Work instructions:
An exact copy of every record below is what's needed here.

___ Data records

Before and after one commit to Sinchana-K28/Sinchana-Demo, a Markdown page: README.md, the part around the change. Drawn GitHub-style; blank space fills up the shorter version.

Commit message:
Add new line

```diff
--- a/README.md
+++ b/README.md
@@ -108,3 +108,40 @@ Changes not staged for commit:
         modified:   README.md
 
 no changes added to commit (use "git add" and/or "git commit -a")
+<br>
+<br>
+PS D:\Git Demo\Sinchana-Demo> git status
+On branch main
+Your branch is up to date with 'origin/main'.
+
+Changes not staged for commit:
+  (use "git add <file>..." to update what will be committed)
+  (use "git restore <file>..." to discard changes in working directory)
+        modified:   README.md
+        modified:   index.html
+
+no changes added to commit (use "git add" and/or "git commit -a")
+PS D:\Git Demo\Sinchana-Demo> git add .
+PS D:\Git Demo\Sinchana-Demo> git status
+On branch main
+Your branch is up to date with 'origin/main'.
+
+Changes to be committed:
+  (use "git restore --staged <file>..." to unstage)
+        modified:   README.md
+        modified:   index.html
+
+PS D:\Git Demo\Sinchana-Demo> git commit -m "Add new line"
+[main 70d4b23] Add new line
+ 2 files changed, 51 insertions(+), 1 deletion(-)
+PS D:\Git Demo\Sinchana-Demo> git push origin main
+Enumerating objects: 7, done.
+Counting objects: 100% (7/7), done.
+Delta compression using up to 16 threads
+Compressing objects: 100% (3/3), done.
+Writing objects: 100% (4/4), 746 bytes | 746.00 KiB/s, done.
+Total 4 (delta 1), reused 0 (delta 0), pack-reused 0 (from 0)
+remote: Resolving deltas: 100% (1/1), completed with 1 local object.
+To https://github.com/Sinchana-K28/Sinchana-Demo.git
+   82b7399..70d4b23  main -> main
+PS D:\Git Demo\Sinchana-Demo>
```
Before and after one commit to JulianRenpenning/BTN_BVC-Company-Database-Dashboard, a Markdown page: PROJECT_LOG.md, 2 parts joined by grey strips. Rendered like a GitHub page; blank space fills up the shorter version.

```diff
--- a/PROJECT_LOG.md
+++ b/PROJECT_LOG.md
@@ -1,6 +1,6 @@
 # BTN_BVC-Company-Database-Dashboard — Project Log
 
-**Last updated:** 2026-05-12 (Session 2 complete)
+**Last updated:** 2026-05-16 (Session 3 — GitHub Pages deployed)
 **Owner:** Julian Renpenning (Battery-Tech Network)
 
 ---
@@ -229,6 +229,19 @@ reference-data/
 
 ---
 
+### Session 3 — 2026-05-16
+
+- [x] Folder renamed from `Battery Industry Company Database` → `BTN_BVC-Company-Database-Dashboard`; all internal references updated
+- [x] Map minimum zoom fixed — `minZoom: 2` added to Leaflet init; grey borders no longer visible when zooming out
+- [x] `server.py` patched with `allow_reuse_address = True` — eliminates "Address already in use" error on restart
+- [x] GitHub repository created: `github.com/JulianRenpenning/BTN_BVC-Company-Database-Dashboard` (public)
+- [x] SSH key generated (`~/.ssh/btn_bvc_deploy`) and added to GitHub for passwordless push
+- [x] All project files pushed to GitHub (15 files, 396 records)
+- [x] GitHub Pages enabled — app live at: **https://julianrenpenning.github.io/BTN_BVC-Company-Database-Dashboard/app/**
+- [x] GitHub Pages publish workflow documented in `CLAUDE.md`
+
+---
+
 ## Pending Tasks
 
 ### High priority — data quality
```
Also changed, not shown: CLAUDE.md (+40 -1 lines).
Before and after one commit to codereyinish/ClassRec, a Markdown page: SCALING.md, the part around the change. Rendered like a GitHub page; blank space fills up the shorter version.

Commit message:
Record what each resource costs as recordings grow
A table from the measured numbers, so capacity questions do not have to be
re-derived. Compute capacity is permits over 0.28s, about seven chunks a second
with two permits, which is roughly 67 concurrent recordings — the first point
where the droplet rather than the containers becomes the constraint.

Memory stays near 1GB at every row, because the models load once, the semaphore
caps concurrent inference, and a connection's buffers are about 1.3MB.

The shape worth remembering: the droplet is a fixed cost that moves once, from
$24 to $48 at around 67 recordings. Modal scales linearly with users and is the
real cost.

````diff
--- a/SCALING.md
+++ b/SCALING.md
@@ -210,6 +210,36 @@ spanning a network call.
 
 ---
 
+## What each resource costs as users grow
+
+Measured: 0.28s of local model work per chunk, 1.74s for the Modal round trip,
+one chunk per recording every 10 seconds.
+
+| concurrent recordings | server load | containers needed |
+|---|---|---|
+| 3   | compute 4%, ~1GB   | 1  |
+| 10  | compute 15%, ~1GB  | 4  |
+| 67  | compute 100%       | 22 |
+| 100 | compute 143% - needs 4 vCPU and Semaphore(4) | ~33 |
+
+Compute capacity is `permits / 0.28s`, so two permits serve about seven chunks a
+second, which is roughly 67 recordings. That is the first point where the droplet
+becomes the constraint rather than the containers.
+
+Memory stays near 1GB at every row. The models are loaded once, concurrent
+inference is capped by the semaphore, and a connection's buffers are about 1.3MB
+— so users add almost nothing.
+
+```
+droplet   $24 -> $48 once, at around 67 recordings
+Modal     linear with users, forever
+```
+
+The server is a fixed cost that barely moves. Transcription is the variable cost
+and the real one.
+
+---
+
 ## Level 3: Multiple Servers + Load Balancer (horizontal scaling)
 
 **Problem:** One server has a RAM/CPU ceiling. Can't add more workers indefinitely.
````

______

Your solution:
Before and after one commit to Sinchana-K28/Sinchana-Demo, a Markdown page: README.md, the part around the change. Drawn GitHub-style; blank space fills up the shorter version.

Commit message:
Add new line

```diff
--- a/README.md
+++ b/README.md
@@ -108,3 +108,40 @@ Changes not staged for commit:
         modified:   README.md
 
 no changes added to commit (use "git add" and/or "git commit -a")
+<br>
+<br>
+PS D:\Git Demo\Sinchana-Demo> git status
+On branch main
+Your branch is up to date with 'origin/main'.
+
+Changes not staged for commit:
+  (use "git add <file>..." to update what will be committed)
+  (use "git restore <file>..." to discard changes in working directory)
+        modified:   README.md
+        modified:   index.html
+
+no changes added to commit (use "git add" and/or "git commit -a")
+PS D:\Git Demo\Sinchana-Demo> git add .
+PS D:\Git Demo\Sinchana-Demo> git status
+On branch main
+Your branch is up to date with 'origin/main'.
+
+Changes to be committed:
+  (use "git restore --staged <file>..." to unstage)
+        modified:   README.md
+        modified:   index.html
+
+PS D:\Git Demo\Sinchana-Demo> git commit -m "Add new line"
+[main 70d4b23] Add new line
+ 2 files changed, 51 insertions(+), 1 deletion(-)
+PS D:\Git Demo\Sinchana-Demo> git push origin main
+Enumerating objects: 7, done.
+Counting objects: 100% (7/7), done.
+Delta compression using up to 16 threads
+Compressing objects: 100% (3/3), done.
+Writing objects: 100% (4/4), 746 bytes | 746.00 KiB/s, done.
+Total 4 (delta 1), reused 0 (delta 0), pack-reused 0 (from 0)
+remote: Resolving deltas: 100% (1/1), completed with 1 local object.
+To https://github.com/Sinchana-K28/Sinchana-Demo.git
+   82b7399..70d4b23  main -> main
+PS D:\Git Demo\Sinchana-Demo>
```
Before and after one commit to JulianRenpenning/BTN_BVC-Company-Database-Dashboard, a Markdown page: PROJECT_LOG.md, 2 parts joined by grey strips. Rendered like a GitHub page; blank space fills up the shorter version.

```diff
--- a/PROJECT_LOG.md
+++ b/PROJECT_LOG.md
@@ -1,6 +1,6 @@
 # BTN_BVC-Company-Database-Dashboard — Project Log
 
-**Last updated:** 2026-05-12 (Session 2 complete)
+**Last updated:** 2026-05-16 (Session 3 — GitHub Pages deployed)
 **Owner:** Julian Renpenning (Battery-Tech Network)
 
 ---
@@ -229,6 +229,19 @@ reference-data/
 
 ---
 
+### Session 3 — 2026-05-16
+
+- [x] Folder renamed from `Battery Industry Company Database` → `BTN_BVC-Company-Database-Dashboard`; all internal references updated
+- [x] Map minimum zoom fixed — `minZoom: 2` added to Leaflet init; grey borders no longer visible when zooming out
+- [x] `server.py` patched with `allow_reuse_address = True` — eliminates "Address already in use" error on restart
+- [x] GitHub repository created: `github.com/JulianRenpenning/BTN_BVC-Company-Database-Dashboard` (public)
+- [x] SSH key generated (`~/.ssh/btn_bvc_deploy`) and added to GitHub for passwordless push
+- [x] All project files pushed to GitHub (15 files, 396 records)
+- [x] GitHub Pages enabled — app live at: **https://julianrenpenning.github.io/BTN_BVC-Company-Database-Dashboard/app/**
+- [x] GitHub Pages publish workflow documented in `CLAUDE.md`
+
+---
+
 ## Pending Tasks
 
 ### High priority — data quality
```
Also changed, not shown: CLAUDE.md (+40 -1 lines).
Before and after one commit to codereyinish/ClassRec, a Markdown page: SCALING.md, the part around the change. Rendered like a GitHub page; blank space fills up the shorter version.

Commit message:
Record what each resource costs as recordings grow
A table from the measured numbers, so capacity questions do not have to be
re-derived. Compute capacity is permits over 0.28s, about seven chunks a second
with two permits, which is roughly 67 concurrent recordings — the first point
where the droplet rather than the containers becomes the constraint.

Memory stays near 1GB at every row, because the models load once, the semaphore
caps concurrent inference, and a connection's buffers are about 1.3MB.

The shape worth remembering: the droplet is a fixed cost that moves once, from
$24 to $48 at around 67 recordings. Modal scales linearly with users and is the
real cost.

````diff
--- a/SCALING.md
+++ b/SCALING.md
@@ -210,6 +210,36 @@ spanning a network call.
 
 ---
 
+## What each resource costs as users grow
+
+Measured: 0.28s of local model work per chunk, 1.74s for the Modal round trip,
+one chunk per recording every 10 seconds.
+
+| concurrent recordings | server load | containers needed |
+|---|---|---|
+| 3   | compute 4%, ~1GB   | 1  |
+| 10  | compute 15%, ~1GB  | 4  |
+| 67  | compute 100%       | 22 |
+| 100 | compute 143% - needs 4 vCPU and Semaphore(4) | ~33 |
+
+Compute capacity is `permits / 0.28s`, so two permits serve about seven chunks a
+second, which is roughly 67 recordings. That is the first point where the droplet
+becomes the constraint rather than the containers.
+
+Memory stays near 1GB at every row. The models are loaded once, concurrent
+inference is capped by the semaphore, and a connection's buffers are about 1.3MB
+— so users add almost nothing.
+
+```
+droplet   $24 -> $48 once, at around 67 recordings
+Modal     linear with users, forever
+```
+
+The server is a fixed cost that barely moves. Transcription is the variable cost
+and the real one.
+
+---
+
 ## Level 3: Multiple Servers + Load Balancer (horizontal scaling)
 
 **Problem:** One server has a RAM/CPU ceiling. Can't add more workers indefinitely.
````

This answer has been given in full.